Data for this exercise -
______

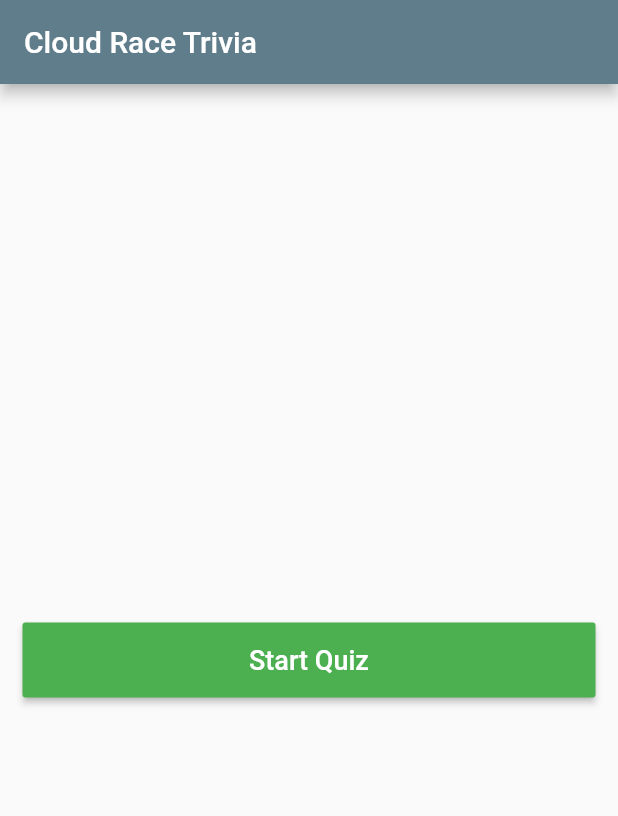
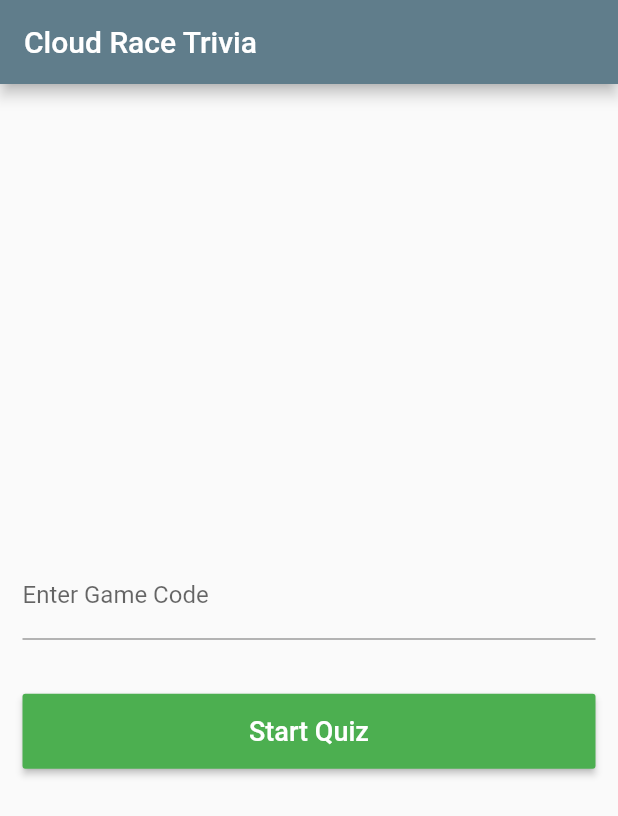
Before and after one commit to lauramorenoo/Trivia-App, a Flutter app: the screen it shows after launch, on a phone screen of 412 x 824 dp. Shown: the top 816 px of the screen. Run offline on Flutter 3.47's test engine with Material 2 defaults, Android fonts, the phone set to English and light mode, and no system bars; missing offline and left inert: game_socket; network calls fail.

Commit message:
added websocket

```diff
--- a/lib/main.dart
+++ b/lib/main.dart
@@ -1,14 +1,21 @@
 import 'package:flutter/material.dart';
+import 'package:web_socket_channel/io.dart';
+import 'package:web_socket_channel/web_socket_channel.dart';
 import './quiz.dart';
-import 'package:game_socket/game_socket.dart';
+//import 'package:web_socket_channel/io.dart';
 
 void main() {
   runApp(MaterialApp(
-    home: TriviaQuiz(),
+    home: TriviaQuiz(
+      channel: WebSocketChannel.connect(Uri.parse('ws://localhost:8080/ws')),
+    ),
   ));
 }
 
 class TriviaQuiz extends StatefulWidget {
+  final WebSocketChannel channel;
+  TriviaQuiz({required this.channel});
+
   @override
   State<StatefulWidget> createState() {
     return TriviaQuizState();
@@ -16,6 +23,8 @@ class TriviaQuiz extends StatefulWidget {
 }
 
 class TriviaQuizState extends State<TriviaQuiz> {
+  TextEditingController editingController = TextEditingController();
+  var quizID = 1234;
   @override
   Widget build(BuildContext context) {
     return Scaffold(
@@ -29,14 +38,35 @@ class TriviaQuizState extends State<TriviaQuiz> {
           crossAxisAlignment: CrossAxisAlignment.stretch,
           mainAxisAlignment: MainAxisAlignment.center,
           children: <Widget>[
+            TextFormField(
+              controller: editingController,
+              decoration: InputDecoration(labelText: "Enter Game Code"),
+              validator: (value) {
+                if (value!.isEmpty) {
+                  return 'Enter valid Game Code';
+                }
+                quizID = value as int;
+                return null;
+              },
+            ),
+            StreamBuilder(
+              stream: widget.channel.stream,
+              builder: (context, snapshot) {
+                return Padding(
+                  padding: const EdgeInsets.all(10.0),
+                  child: Text(snapshot.hasData ? '${snapshot.data}' : ''),
+                );
+              },
+            ),
             MaterialButton(
-                height: 50.0,
-                color: Colors.green,
-                onPressed: startQuiz,
-                child: Text(
-                  "Start Quiz",
-                  style: new TextStyle(fontSize: 18.0, color: Colors.white),
-                ))
+              height: 50.0,
+              color: Colors.green,
+              onPressed: startQuiz,
+              child: Text(
+                "Start Quiz",
+                style: TextStyle(fontSize: 18.0, color: Colors.white),
+              ),
+            ),
           ],
         ),
       ),
@@ -44,8 +74,17 @@ class TriviaQuizState extends State<TriviaQuiz> {
   }
 
   void startQuiz() {
+    if (editingController.text.isNotEmpty) {
+      widget.channel.sink.add(editingController.text);
+    }
     setState(() {
       Navigator.push(context, MaterialPageRoute(builder: (context) => Quiz()));
     });
   }
+
+  @override
+  void dispose() {
+    widget.channel.sink.close();
+    super.dispose();
+  }
 }
--- a/lib/quiz.dart
+++ b/lib/quiz.dart
@@ -39,6 +39,7 @@ class TriviaQuiz {
 var finalScore = 0;
 var questionNumber = 0;
 var quiz = TriviaQuiz();
+var quizID = 1234;
 
 class Quiz extends StatefulWidget {
   @override
@@ -58,9 +59,7 @@ class QuizState extends State<Quiz> {
           alignment: Alignment.topCenter,
           child: Column(
             children: <Widget>[
-
               new Padding(padding: EdgeInsets.all(20.0)),
-
               new Container(
                 alignment: Alignment.centerRight,
                 child: Row(
@@ -77,9 +76,7 @@ class QuizState extends State<Quiz> {
                   ],
                 ),
               ),
-
               new Padding(padding: EdgeInsets.all(10.0)),
-
               new Text(
                 quiz.questions[questionNumber],
                 style: TextStyle(
@@ -87,7 +84,6 @@ class QuizState extends State<Quiz> {
                 ),
               ),
               new Padding(padding: EdgeInsets.all(10.0)),
-
               new Row(
                 mainAxisAlignment: MainAxisAlignment.spaceEvenly,
                 children: <Widget>[
@@ -174,9 +170,7 @@ class QuizState extends State<Quiz> {
                   )
                 ],
               ),
-
               Padding(padding: EdgeInsets.all(10.0)),
-
               Container(
                 alignment: Alignment.bottomCenter,
                 child: MaterialButton(
@@ -237,7 +231,6 @@ class Summary extends StatelessWidget {
               style: TextStyle(fontSize: 22.0),
             ),
             new Padding(padding: EdgeInsets.all(10.0)),
-
             new MaterialButton(
               color: Colors.red,
               onPressed: () {
@@ -246,9 +239,8 @@ class Summary extends StatelessWidget {
                 Navigator.pop(context);
               },
               child: Text("Start Over",
-              style: TextStyle(
-                fontSize: 20.0, color: Colors.white
-              )),)
+                  style: TextStyle(fontSize: 20.0, color: Colors.white)),
+            )
           ],
         )),
       ),
--- a/pubspec.yaml
+++ b/pubspec.yaml
@@ -34,8 +34,9 @@ dependencies:
   # The following adds the Cupertino Icons font to your application.
   # Use with the CupertinoIcons class for iOS style icons.
   cupertino_icons: ^1.0.2
-  web_socket_channel:
   game_socket: ^0.0.3
+  socket_io_client: ^1.0.2
+  web_socket_channel: ^2.1.0
 
 dev_dependencies:
   flutter_test:
```
Also changed, not shown: lib/client.dart (added, +29 -0 lines), lib/server.dart (added, +74 -0 lines), package-lock.json (added). Lines whose indentation alone changed are shown as unchanged.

______

What you are asked to do - Every entry above should come back exactly as written, except for its pictures.

Solution for this exercise -
Before and after one commit to lauramorenoo/Trivia-App, a Flutter app: the screen it shows after launch, on a phone screen of 412 x 824 dp. Shown: the top 816 px of the screen. Run offline on Flutter 3.47's test engine with Material 2 defaults, Android fonts, the phone set to English and light mode, and no system bars; missing offline and left inert: game_socket; network calls fail.

Commit message:
added websocket

```diff
--- a/lib/main.dart
+++ b/lib/main.dart
@@ -1,14 +1,21 @@
 import 'package:flutter/material.dart';
+import 'package:web_socket_channel/io.dart';
+import 'package:web_socket_channel/web_socket_channel.dart';
 import './quiz.dart';
-import 'package:game_socket/game_socket.dart';
+//import 'package:web_socket_channel/io.dart';
 
 void main() {
   runApp(MaterialApp(
-    home: TriviaQuiz(),
+    home: TriviaQuiz(
+      channel: WebSocketChannel.connect(Uri.parse('ws://localhost:8080/ws')),
+    ),
   ));
 }
 
 class TriviaQuiz extends StatefulWidget {
+  final WebSocketChannel channel;
+  TriviaQuiz({required this.channel});
+
   @override
   State<StatefulWidget> createState() {
     return TriviaQuizState();
@@ -16,6 +23,8 @@ class TriviaQuiz extends StatefulWidget {
 }
 
 class TriviaQuizState extends State<TriviaQuiz> {
+  TextEditingController editingController = TextEditingController();
+  var quizID = 1234;
   @override
   Widget build(BuildContext context) {
     return Scaffold(
@@ -29,14 +38,35 @@ class TriviaQuizState extends State<TriviaQuiz> {
           crossAxisAlignment: CrossAxisAlignment.stretch,
           mainAxisAlignment: MainAxisAlignment.center,
           children: <Widget>[
+            TextFormField(
+              controller: editingController,
+              decoration: InputDecoration(labelText: "Enter Game Code"),
+              validator: (value) {
+                if (value!.isEmpty) {
+                  return 'Enter valid Game Code';
+                }
+                quizID = value as int;
+                return null;
+              },
+            ),
+            StreamBuilder(
+              stream: widget.channel.stream,
+              builder: (context, snapshot) {
+                return Padding(
+                  padding: const EdgeInsets.all(10.0),
+                  child: Text(snapshot.hasData ? '${snapshot.data}' : ''),
+                );
+              },
+            ),
             MaterialButton(
-                height: 50.0,
-                color: Colors.green,
-                onPressed: startQuiz,
-                child: Text(
-                  "Start Quiz",
-                  style: new TextStyle(fontSize: 18.0, color: Colors.white),
-                ))
+              height: 50.0,
+              color: Colors.green,
+              onPressed: startQuiz,
+              child: Text(
+                "Start Quiz",
+                style: TextStyle(fontSize: 18.0, color: Colors.white),
+              ),
+            ),
           ],
         ),
       ),
@@ -44,8 +74,17 @@ class TriviaQuizState extends State<TriviaQuiz> {
   }
 
   void startQuiz() {
+    if (editingController.text.isNotEmpty) {
+      widget.channel.sink.add(editingController.text);
+    }
     setState(() {
       Navigator.push(context, MaterialPageRoute(builder: (context) => Quiz()));
     });
   }
+
+  @override
+  void dispose() {
+    widget.channel.sink.close();
+    super.dispose();
+  }
 }
--- a/lib/quiz.dart
+++ b/lib/quiz.dart
@@ -39,6 +39,7 @@ class TriviaQuiz {
 var finalScore = 0;
 var questionNumber = 0;
 var quiz = TriviaQuiz();
+var quizID = 1234;
 
 class Quiz extends StatefulWidget {
   @override
@@ -58,9 +59,7 @@ class QuizState extends State<Quiz> {
           alignment: Alignment.topCenter,
           child: Column(
             children: <Widget>[
-
               new Padding(padding: EdgeInsets.all(20.0)),
-
               new Container(
                 alignment: Alignment.centerRight,
                 child: Row(
@@ -77,9 +76,7 @@ class QuizState extends State<Quiz> {
                   ],
                 ),
               ),
-
               new Padding(padding: EdgeInsets.all(10.0)),
-
               new Text(
                 quiz.questions[questionNumber],
                 style: TextStyle(
@@ -87,7 +84,6 @@ class QuizState extends State<Quiz> {
                 ),
               ),
               new Padding(padding: EdgeInsets.all(10.0)),
-
               new Row(
                 mainAxisAlignment: MainAxisAlignment.spaceEvenly,
                 children: <Widget>[
@@ -174,9 +170,7 @@ class QuizState extends State<Quiz> {
                   )
                 ],
               ),
-
               Padding(padding: EdgeInsets.all(10.0)),
-
               Container(
                 alignment: Alignment.bottomCenter,
                 child: MaterialButton(
@@ -237,7 +231,6 @@ class Summary extends StatelessWidget {
               style: TextStyle(fontSize: 22.0),
             ),
             new Padding(padding: EdgeInsets.all(10.0)),
-
             new MaterialButton(
               color: Colors.red,
               onPressed: () {
@@ -246,9 +239,8 @@ class Summary extends StatelessWidget {
                 Navigator.pop(context);
               },
               child: Text("Start Over",
-              style: TextStyle(
-                fontSize: 20.0, color: Colors.white
-              )),)
+                  style: TextStyle(fontSize: 20.0, color: Colors.white)),
+            )
           ],
         )),
       ),
--- a/pubspec.yaml
+++ b/pubspec.yaml
@@ -34,8 +34,9 @@ dependencies:
   # The following adds the Cupertino Icons font to your application.
   # Use with the CupertinoIcons class for iOS style icons.
   cupertino_icons: ^1.0.2
-  web_socket_channel:
   game_socket: ^0.0.3
+  socket_io_client: ^1.0.2
+  web_socket_channel: ^2.1.0
 
 dev_dependencies:
   flutter_test:
```
Also changed, not shown: lib/client.dart (added, +29 -0 lines), lib/server.dart (added, +74 -0 lines), package-lock.json (added). Lines whose indentation alone changed are shown as unchanged.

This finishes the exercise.